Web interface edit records
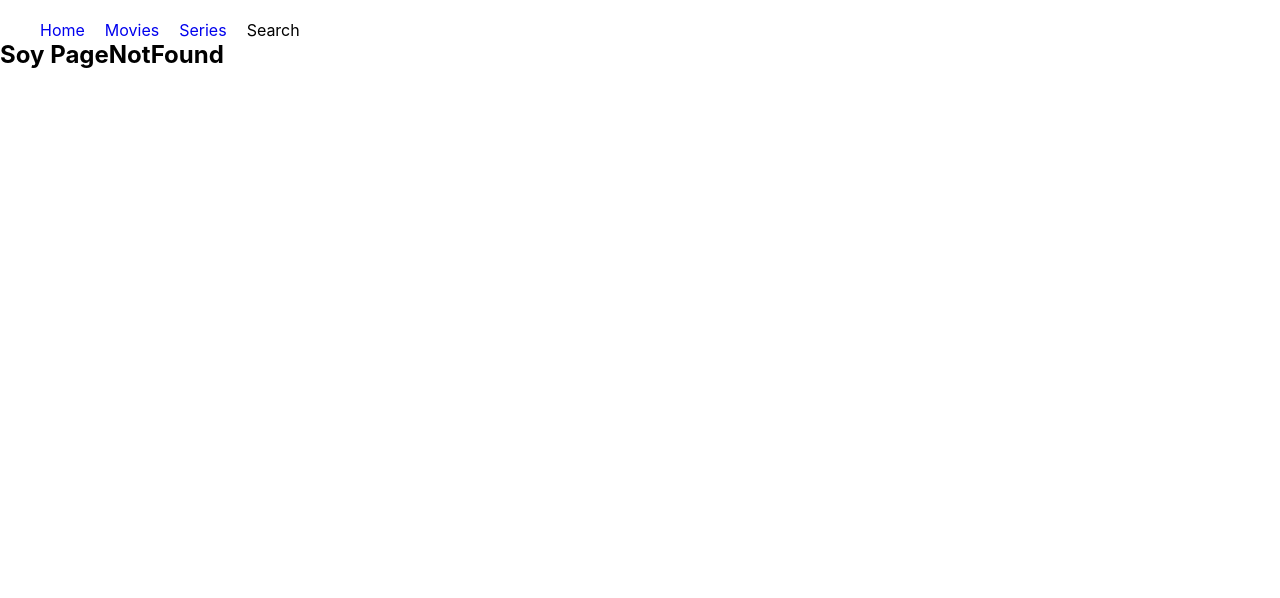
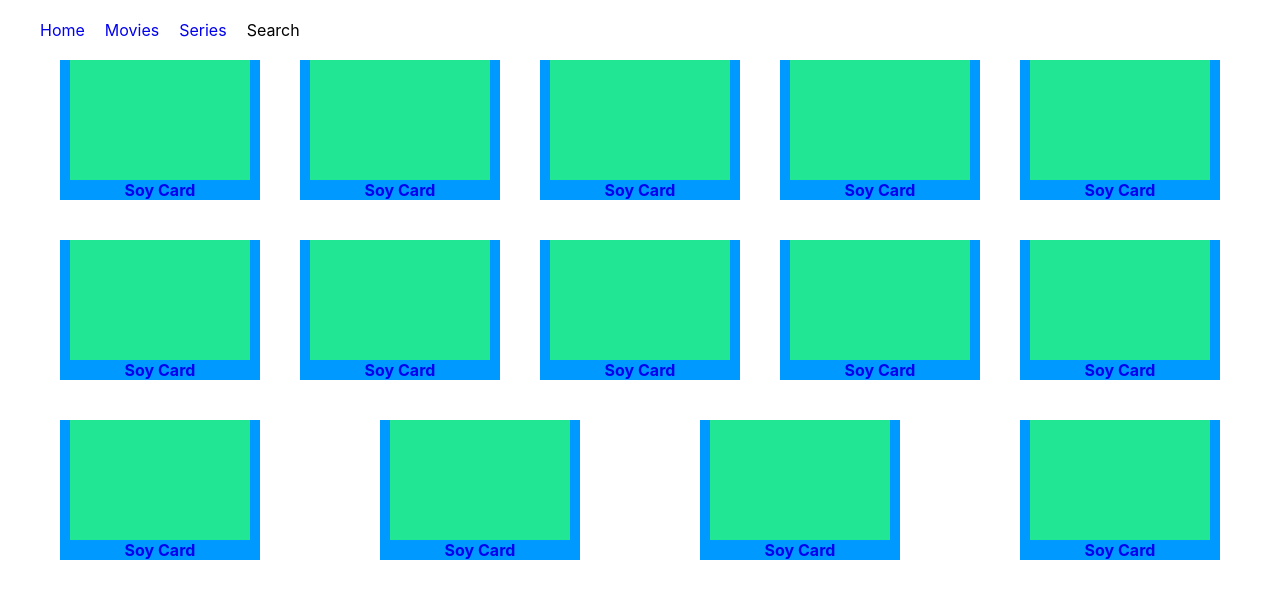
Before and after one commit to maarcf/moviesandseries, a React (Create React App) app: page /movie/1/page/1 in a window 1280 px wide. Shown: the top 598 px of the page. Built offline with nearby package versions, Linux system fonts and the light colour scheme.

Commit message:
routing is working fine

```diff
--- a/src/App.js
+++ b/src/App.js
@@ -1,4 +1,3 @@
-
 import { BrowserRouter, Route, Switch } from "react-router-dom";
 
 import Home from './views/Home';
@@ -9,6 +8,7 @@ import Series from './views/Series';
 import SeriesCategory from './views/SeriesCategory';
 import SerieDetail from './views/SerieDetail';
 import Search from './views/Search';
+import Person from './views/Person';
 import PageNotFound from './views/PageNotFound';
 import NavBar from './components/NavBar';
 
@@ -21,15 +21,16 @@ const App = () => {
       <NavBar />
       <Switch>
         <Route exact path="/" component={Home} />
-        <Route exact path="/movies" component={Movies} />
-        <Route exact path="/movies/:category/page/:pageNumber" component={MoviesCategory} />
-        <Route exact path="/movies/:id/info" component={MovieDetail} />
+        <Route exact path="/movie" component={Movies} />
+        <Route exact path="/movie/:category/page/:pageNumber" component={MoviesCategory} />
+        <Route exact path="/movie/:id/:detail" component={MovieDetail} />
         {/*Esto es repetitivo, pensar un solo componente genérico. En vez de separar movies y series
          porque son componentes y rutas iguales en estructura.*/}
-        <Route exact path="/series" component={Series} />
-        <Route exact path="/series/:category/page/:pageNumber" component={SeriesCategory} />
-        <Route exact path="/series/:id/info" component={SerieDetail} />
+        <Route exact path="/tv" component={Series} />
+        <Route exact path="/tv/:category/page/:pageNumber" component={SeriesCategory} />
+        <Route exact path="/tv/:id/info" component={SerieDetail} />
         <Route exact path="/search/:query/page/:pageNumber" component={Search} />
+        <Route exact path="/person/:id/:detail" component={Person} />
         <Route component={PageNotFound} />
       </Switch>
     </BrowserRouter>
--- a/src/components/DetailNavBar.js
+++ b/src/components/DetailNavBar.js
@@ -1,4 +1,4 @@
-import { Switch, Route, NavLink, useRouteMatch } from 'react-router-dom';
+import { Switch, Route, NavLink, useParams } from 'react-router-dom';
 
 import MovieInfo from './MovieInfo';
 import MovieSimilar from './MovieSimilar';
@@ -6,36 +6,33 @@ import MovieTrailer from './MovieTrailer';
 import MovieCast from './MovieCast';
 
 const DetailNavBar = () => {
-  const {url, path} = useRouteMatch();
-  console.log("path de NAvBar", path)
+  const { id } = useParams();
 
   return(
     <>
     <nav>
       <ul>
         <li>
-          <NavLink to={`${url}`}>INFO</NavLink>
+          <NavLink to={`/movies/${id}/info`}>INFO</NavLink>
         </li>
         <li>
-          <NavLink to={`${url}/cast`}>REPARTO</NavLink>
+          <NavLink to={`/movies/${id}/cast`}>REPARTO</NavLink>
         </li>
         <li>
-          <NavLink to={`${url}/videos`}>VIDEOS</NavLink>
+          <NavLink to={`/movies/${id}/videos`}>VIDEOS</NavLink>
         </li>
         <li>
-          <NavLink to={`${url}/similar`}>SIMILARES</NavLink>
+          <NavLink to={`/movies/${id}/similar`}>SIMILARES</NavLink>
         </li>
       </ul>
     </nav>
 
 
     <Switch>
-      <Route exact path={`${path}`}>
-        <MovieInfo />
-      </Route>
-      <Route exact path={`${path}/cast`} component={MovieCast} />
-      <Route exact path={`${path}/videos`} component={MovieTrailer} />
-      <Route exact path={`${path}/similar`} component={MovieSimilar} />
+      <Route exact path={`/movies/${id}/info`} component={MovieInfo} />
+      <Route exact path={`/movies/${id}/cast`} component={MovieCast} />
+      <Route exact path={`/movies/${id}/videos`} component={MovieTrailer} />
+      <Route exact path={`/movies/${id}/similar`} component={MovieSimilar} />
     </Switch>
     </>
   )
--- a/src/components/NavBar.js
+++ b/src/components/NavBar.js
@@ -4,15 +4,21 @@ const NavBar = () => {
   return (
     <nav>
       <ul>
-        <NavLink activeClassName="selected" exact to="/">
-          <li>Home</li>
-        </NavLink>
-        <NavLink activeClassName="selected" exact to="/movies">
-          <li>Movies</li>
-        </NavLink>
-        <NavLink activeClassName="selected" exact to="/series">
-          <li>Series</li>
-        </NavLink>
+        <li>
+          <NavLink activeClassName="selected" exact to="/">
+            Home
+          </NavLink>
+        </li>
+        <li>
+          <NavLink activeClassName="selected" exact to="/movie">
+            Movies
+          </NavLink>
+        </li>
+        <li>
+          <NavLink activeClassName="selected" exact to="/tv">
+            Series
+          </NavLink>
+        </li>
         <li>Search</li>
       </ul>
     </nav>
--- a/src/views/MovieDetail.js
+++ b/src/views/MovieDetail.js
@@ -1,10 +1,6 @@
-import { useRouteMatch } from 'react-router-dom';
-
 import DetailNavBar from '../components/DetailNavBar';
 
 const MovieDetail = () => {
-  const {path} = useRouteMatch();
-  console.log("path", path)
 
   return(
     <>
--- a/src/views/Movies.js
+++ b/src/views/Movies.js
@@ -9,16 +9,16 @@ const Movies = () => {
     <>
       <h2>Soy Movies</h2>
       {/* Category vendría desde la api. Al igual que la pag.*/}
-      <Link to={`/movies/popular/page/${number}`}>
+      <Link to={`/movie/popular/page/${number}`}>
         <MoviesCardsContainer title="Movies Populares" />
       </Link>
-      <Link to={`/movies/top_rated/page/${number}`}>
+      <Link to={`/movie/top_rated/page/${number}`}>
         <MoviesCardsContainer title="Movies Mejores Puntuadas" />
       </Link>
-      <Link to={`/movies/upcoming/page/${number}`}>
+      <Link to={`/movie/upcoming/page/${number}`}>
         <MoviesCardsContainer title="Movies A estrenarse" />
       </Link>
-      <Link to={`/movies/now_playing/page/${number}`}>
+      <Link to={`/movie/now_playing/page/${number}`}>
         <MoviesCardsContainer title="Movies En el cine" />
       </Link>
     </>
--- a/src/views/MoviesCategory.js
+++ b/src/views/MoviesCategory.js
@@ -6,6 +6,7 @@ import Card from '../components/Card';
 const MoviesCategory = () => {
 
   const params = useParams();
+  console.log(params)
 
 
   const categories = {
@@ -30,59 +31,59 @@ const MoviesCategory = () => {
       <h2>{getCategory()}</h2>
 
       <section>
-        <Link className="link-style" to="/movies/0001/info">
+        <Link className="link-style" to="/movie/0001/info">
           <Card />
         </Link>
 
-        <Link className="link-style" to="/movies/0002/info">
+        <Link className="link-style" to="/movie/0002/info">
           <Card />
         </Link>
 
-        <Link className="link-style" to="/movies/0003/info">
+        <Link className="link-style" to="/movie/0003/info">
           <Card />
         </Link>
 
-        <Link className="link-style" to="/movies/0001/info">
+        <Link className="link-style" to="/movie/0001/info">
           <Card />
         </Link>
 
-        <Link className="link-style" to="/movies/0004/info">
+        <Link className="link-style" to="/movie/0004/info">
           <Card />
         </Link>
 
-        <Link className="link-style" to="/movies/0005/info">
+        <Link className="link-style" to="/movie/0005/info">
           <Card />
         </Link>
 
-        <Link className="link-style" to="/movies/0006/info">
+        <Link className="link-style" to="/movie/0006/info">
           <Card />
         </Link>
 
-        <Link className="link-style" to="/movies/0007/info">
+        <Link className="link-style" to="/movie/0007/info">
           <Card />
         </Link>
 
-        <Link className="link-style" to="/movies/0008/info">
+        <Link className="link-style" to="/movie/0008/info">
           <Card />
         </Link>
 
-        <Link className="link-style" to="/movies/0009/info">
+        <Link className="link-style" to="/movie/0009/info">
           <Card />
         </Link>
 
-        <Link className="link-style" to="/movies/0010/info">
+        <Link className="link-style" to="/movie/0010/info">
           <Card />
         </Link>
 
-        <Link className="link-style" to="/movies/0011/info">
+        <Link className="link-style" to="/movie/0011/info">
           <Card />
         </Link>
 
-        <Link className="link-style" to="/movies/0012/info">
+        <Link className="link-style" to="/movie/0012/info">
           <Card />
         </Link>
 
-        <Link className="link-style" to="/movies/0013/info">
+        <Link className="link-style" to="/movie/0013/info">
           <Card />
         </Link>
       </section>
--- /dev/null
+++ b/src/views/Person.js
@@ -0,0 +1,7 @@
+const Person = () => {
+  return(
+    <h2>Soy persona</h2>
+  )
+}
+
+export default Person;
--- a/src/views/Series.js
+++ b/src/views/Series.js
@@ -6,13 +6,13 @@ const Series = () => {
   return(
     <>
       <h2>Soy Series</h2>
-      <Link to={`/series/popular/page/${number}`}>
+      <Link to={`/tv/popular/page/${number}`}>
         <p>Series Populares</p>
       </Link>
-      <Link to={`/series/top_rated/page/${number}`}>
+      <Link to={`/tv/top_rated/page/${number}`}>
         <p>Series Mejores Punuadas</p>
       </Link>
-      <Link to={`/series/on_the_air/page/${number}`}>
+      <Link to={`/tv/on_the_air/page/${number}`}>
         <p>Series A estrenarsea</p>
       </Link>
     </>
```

==

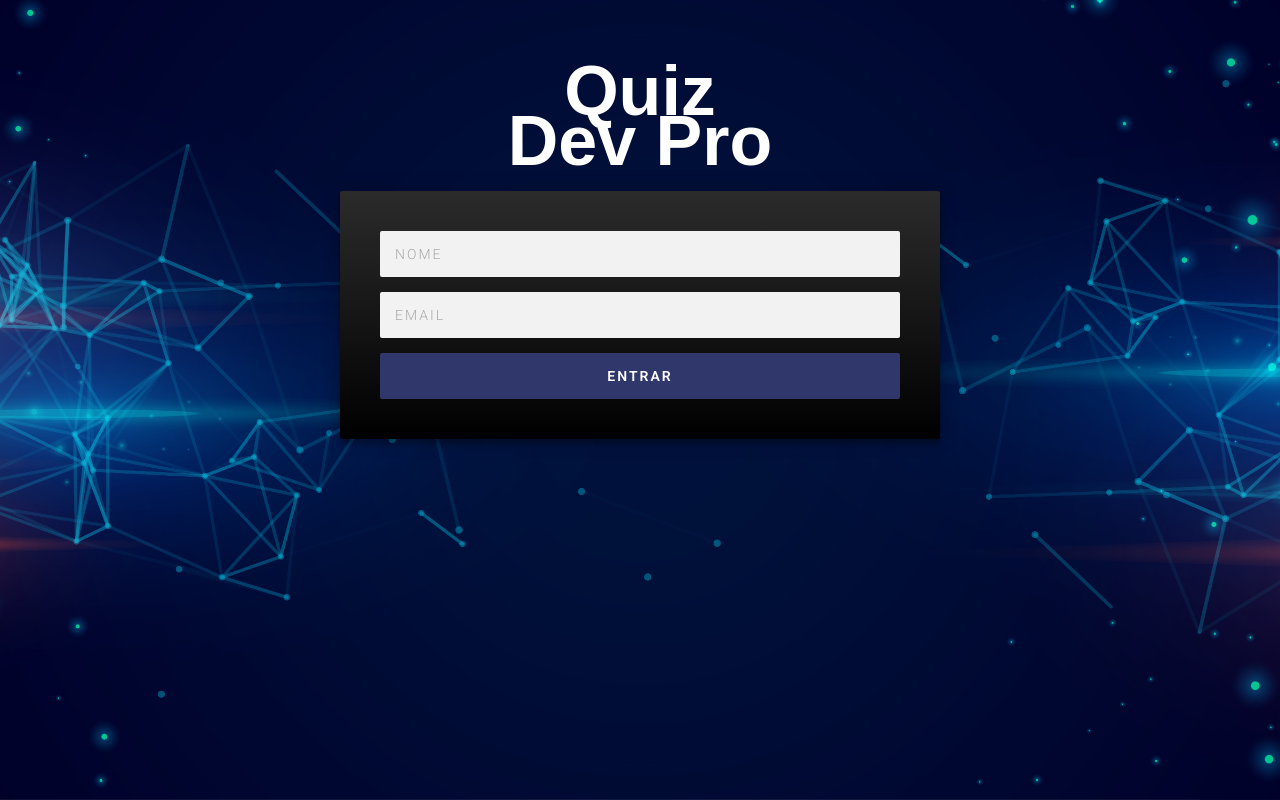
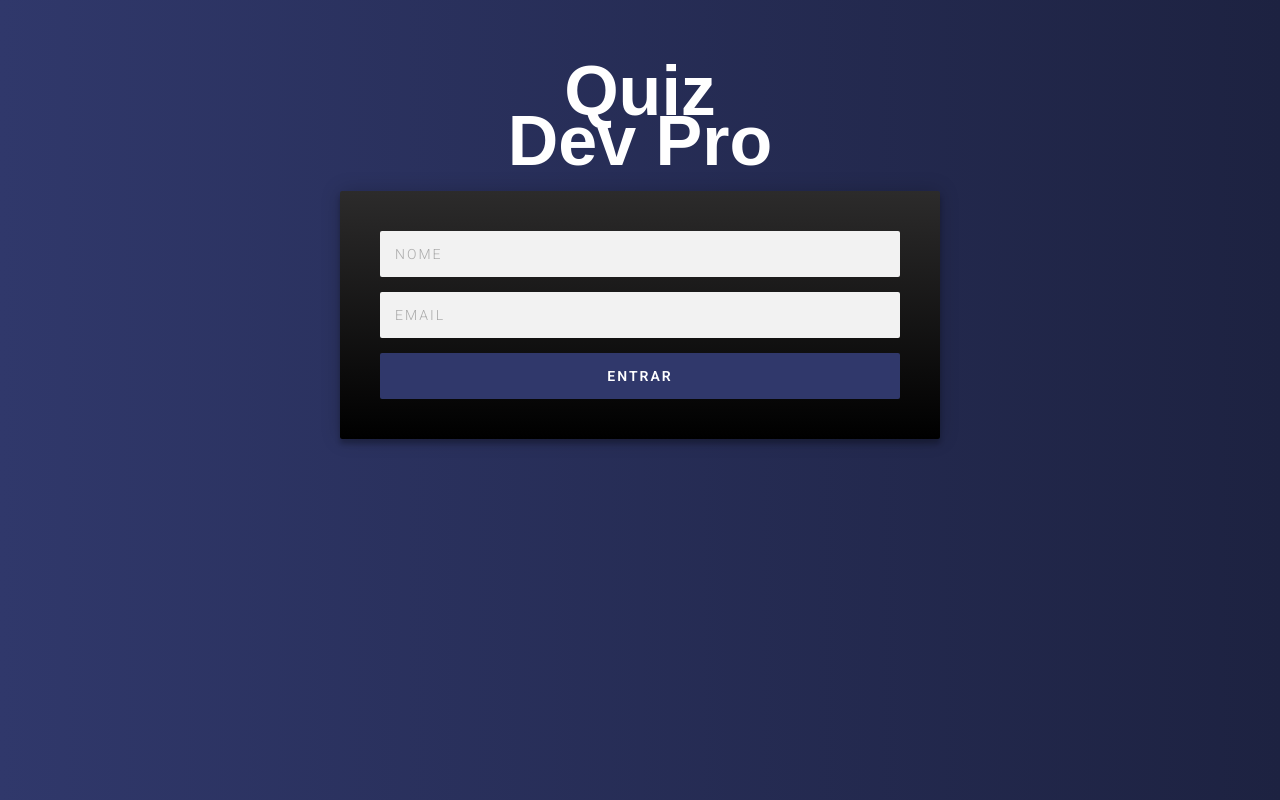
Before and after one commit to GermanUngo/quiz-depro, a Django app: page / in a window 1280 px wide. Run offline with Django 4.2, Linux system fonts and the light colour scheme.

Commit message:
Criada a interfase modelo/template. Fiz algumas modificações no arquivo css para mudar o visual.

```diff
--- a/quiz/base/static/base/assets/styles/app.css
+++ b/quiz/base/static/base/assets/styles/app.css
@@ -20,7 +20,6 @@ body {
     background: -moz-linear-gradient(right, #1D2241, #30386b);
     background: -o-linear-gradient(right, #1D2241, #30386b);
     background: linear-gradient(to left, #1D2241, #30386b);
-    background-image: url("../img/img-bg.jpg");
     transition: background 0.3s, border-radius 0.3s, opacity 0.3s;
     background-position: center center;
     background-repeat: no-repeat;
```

What the exercise asks: For the word "MoviesCategory", count the lines of the records that contain it and give only the number.

Response area: 6